### Task to carry out
Your job is to set down the stretch of entries that opens with the line containing "- Add CommanderTooltip.ts, EventLog.ts, Legend.ts" and closes with the line containing "- SessionStart: document". Keep both end lines, copy each exactly, and add nothing.

(Data entries)
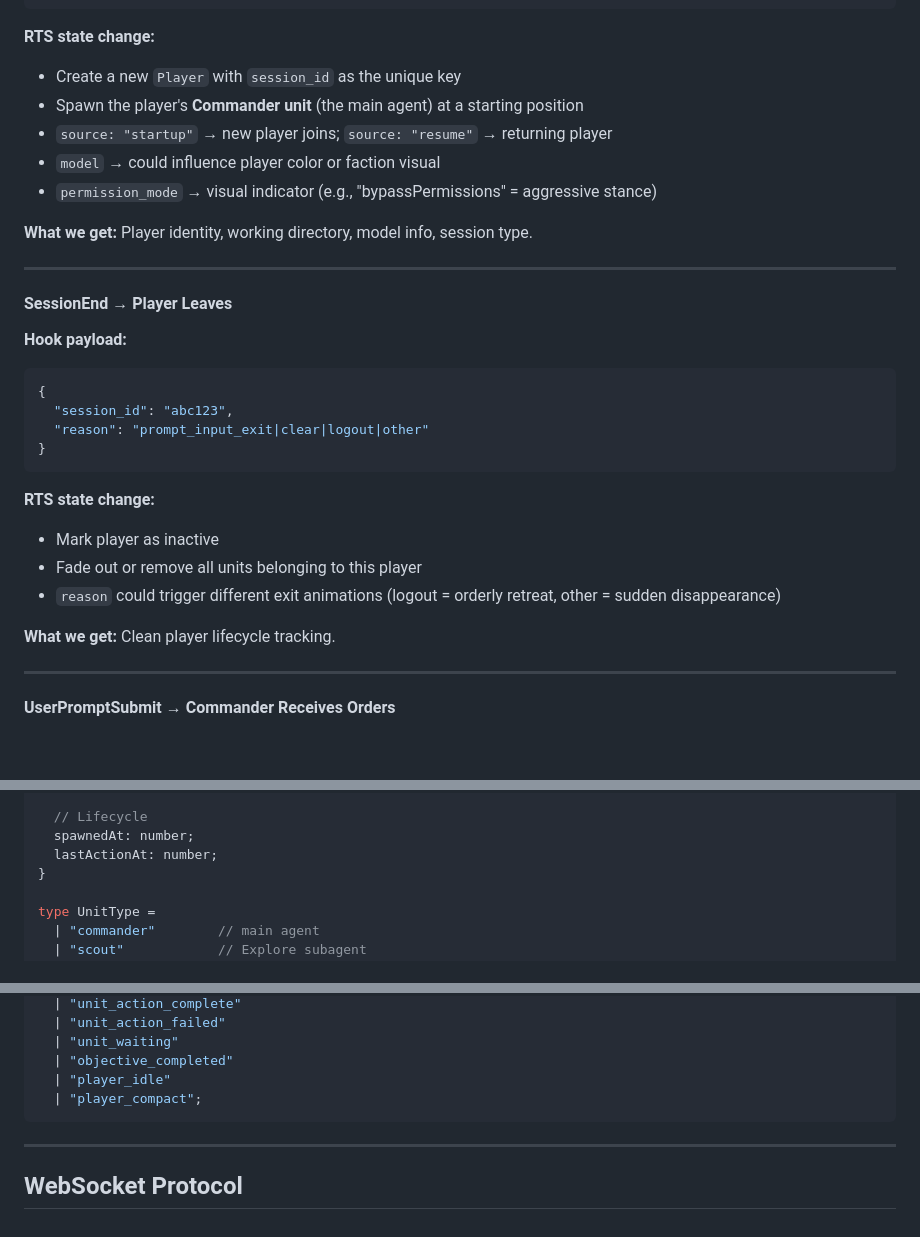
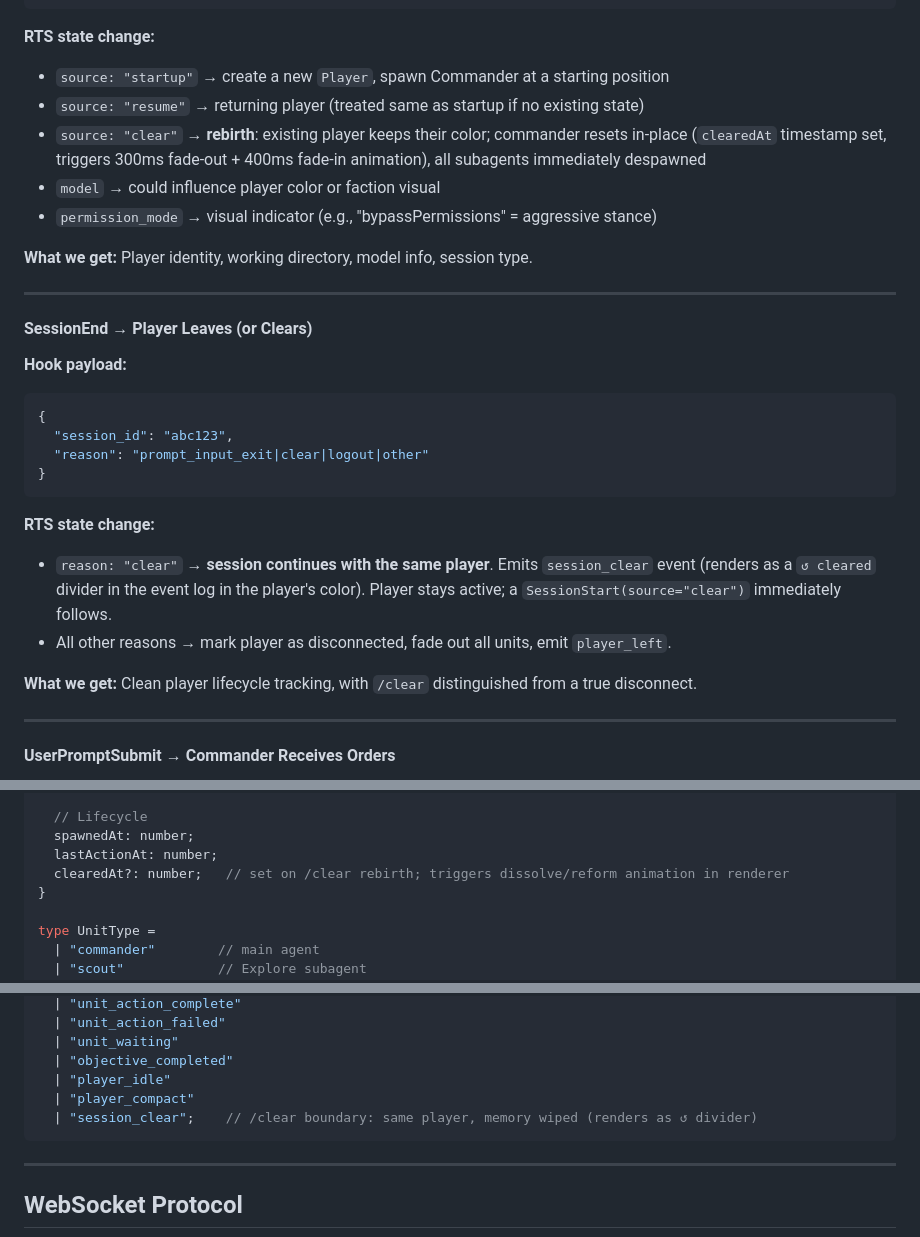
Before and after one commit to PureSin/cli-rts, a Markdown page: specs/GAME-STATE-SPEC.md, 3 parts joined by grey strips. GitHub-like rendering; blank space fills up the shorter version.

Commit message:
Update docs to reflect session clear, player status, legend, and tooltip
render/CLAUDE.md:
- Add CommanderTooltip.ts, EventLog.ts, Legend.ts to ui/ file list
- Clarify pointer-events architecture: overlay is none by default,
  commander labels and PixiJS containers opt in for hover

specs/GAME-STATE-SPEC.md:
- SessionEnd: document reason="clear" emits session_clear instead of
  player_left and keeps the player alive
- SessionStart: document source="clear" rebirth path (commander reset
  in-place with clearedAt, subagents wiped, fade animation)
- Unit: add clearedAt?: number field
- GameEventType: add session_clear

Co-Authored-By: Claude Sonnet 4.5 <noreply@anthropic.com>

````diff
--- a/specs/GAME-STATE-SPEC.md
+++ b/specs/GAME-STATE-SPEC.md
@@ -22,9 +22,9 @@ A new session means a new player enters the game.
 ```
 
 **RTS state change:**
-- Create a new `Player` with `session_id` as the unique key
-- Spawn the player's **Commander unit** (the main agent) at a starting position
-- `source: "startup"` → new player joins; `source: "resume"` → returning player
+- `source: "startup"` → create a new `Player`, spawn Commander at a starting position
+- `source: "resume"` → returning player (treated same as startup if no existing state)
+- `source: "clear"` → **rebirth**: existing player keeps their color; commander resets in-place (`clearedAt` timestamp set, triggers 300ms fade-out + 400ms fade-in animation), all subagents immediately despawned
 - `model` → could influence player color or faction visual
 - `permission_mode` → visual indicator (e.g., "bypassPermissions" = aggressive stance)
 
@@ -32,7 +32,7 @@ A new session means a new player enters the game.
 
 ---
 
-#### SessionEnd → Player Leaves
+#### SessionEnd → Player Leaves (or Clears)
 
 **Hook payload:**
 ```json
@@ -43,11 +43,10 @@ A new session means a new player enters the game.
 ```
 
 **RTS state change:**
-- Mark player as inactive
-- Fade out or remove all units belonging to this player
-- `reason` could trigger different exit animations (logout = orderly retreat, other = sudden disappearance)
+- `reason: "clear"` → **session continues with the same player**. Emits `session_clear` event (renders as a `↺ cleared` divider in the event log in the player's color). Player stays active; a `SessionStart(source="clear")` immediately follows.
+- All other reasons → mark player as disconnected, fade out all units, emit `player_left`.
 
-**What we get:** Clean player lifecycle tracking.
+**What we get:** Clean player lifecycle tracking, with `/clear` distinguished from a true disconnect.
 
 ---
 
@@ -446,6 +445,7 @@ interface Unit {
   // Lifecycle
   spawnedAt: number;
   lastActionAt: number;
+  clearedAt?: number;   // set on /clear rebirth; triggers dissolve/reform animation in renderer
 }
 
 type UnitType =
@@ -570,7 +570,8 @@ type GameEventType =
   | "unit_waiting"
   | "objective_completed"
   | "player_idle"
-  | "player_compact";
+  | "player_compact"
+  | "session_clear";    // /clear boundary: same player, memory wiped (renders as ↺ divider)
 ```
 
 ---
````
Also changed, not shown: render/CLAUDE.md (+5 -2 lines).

--

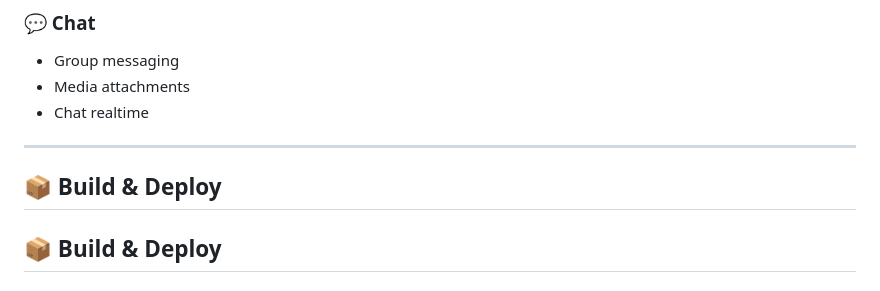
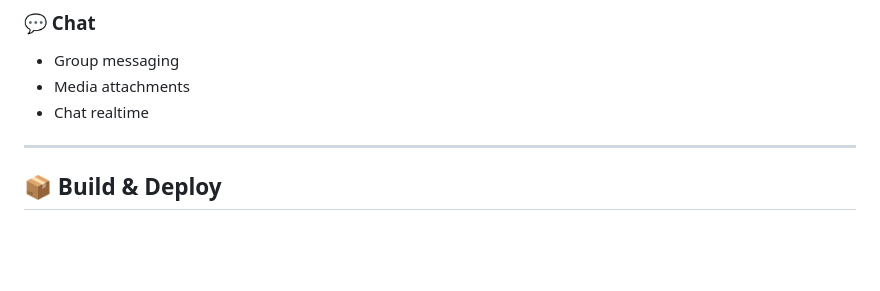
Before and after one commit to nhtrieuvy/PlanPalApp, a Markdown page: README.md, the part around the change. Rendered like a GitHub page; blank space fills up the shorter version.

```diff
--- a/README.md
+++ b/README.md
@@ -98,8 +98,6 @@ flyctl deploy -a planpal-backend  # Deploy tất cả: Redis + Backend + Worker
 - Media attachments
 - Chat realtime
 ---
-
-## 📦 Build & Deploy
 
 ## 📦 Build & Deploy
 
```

* * *

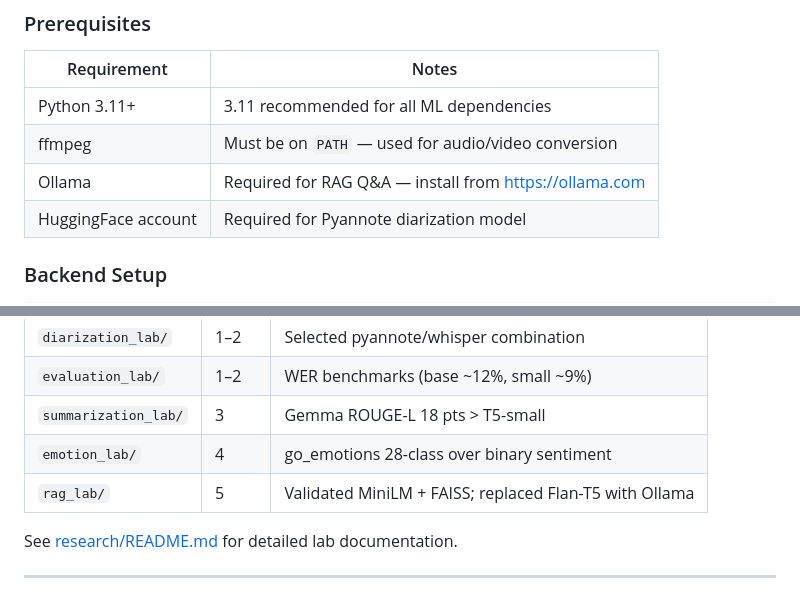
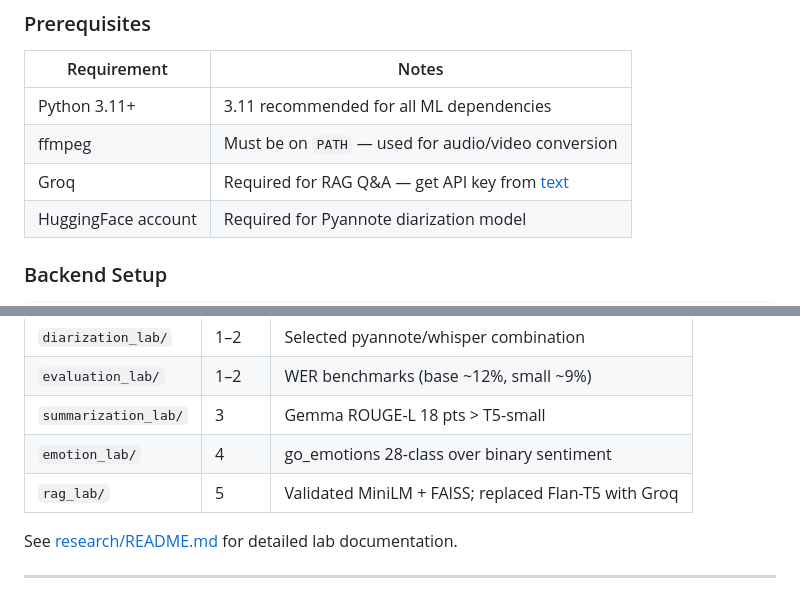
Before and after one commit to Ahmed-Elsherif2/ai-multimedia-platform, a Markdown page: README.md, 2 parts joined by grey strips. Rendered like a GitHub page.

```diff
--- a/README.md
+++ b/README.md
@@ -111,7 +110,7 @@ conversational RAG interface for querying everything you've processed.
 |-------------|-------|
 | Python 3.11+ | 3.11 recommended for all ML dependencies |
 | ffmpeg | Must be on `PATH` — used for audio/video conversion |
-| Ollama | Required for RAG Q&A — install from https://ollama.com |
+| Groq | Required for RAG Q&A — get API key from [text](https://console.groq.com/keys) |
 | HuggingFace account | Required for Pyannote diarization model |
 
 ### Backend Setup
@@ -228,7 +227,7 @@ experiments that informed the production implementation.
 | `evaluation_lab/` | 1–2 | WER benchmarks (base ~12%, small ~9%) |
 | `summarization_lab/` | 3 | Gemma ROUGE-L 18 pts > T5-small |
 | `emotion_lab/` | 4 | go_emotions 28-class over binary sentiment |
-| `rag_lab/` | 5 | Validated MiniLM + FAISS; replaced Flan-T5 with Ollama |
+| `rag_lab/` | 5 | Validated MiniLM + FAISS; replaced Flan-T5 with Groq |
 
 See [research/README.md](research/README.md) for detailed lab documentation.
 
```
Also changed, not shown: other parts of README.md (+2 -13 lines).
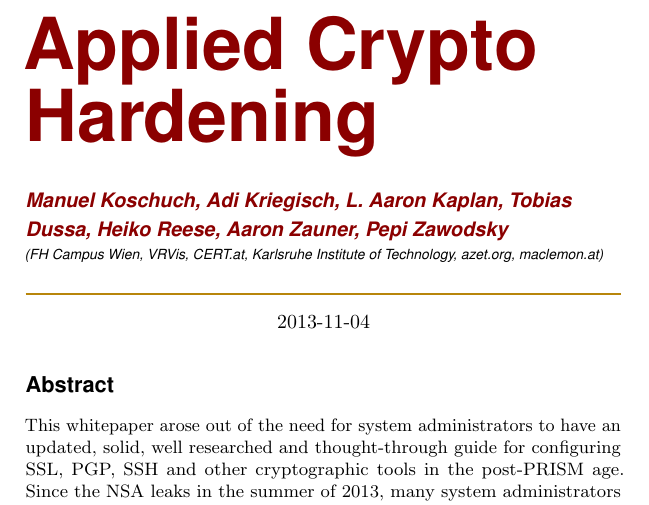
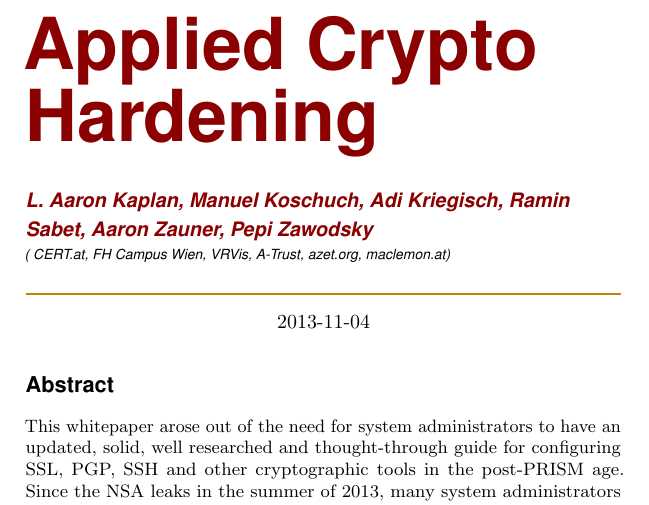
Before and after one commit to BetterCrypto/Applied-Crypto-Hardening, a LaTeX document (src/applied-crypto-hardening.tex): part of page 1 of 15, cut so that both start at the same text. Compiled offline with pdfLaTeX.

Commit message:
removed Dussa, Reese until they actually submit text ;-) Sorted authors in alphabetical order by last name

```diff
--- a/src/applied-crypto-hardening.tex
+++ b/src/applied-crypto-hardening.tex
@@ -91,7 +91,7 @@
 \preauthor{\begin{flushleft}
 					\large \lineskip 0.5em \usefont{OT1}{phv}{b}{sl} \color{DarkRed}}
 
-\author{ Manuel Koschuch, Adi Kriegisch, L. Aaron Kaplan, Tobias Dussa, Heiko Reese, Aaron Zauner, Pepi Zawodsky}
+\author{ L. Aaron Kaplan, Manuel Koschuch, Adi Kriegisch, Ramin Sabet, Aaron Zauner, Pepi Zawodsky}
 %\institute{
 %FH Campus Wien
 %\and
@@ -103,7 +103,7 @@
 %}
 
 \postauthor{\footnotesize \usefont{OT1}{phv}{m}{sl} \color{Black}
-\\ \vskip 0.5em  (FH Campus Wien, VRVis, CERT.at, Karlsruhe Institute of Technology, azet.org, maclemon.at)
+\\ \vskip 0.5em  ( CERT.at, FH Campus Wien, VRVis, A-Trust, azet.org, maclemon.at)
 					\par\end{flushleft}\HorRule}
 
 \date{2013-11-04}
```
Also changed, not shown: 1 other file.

### Task output
- Add CommanderTooltip.ts, EventLog.ts, Legend.ts to ui/ file list
- Clarify pointer-events architecture: overlay is none by default,
  commander labels and PixiJS containers opt in for hover

specs/GAME-STATE-SPEC.md:
- SessionEnd: document reason="clear" emits session_clear instead of
  player_left and keeps the player alive
- SessionStart: document source="clear" rebirth path (commander reset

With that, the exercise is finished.